Critical thinking is the ability to gather and assess evidence and information, and use clear reasoning methods to reach justified conclusions. It also implies to evaluate our thoughts, and learn to refine our thinking process. It is a key skill in the information age, valuable in all disciplines, professions and domains. Now that accessibility to information is not an issue, it becomes easier to apply a critical thinking process in order to reach the best solution to a problem or to take an informed decision. Moreover, even if accessing information is not an issue, data overflow is, so the steps of evaluating informatio, for instance based on its credibility and relevance, are crucial.
Despite its advantages, the explicit teaching of critical thinking is not widespread. The pace of change in our world is accelerating, things are becoming increasingly interdependents and complex. Learning to think critically is each time more a survival need if we want to be able to take informed decisions and steer the changes that will shape our future. We should rise awareness about it to make it popular and embrace it as a core social value.

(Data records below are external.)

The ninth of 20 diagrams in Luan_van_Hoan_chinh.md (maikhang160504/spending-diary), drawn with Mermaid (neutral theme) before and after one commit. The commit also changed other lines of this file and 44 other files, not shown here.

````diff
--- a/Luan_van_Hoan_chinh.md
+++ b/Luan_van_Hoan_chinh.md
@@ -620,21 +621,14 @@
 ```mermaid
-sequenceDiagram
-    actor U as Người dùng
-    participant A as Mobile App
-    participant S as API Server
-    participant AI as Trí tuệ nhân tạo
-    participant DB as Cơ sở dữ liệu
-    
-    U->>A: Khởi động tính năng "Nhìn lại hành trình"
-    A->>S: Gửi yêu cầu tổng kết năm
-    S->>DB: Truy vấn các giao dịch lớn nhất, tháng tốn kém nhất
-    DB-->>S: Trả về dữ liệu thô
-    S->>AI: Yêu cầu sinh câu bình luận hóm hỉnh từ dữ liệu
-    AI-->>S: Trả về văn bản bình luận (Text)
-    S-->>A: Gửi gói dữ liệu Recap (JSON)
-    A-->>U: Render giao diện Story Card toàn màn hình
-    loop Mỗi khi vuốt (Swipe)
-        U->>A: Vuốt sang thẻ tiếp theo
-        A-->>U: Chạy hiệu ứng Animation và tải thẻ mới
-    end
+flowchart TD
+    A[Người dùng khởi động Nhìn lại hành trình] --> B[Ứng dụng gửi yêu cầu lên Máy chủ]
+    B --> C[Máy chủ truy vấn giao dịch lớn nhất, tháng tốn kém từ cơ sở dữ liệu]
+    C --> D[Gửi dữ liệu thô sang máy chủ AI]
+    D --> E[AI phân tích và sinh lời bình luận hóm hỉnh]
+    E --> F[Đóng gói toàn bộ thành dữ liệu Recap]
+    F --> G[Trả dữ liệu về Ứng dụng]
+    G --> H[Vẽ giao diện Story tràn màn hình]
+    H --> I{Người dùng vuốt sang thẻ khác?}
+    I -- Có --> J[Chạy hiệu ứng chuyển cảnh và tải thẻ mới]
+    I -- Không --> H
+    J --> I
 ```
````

Critical Thinking can be applied in any learning situation. At school, at work in front of any business decision, and also in the context of our democratic societies, in order to select the right political candidate.
I have to admit, after each election, I sometimes (usually) complain: ‘why people don’t think?’ (let’s read: why don’t they see the world as I do?). Obviously I know that critically thinkers may vote different from me :- ) but even knowing that, I would be happy if I knew they did think of all the issues before voting. So I decided to prepare a seminar on critical thinking, and I will try to deliver it to as many people as I can : – ) This is my ‘holiday resolution’.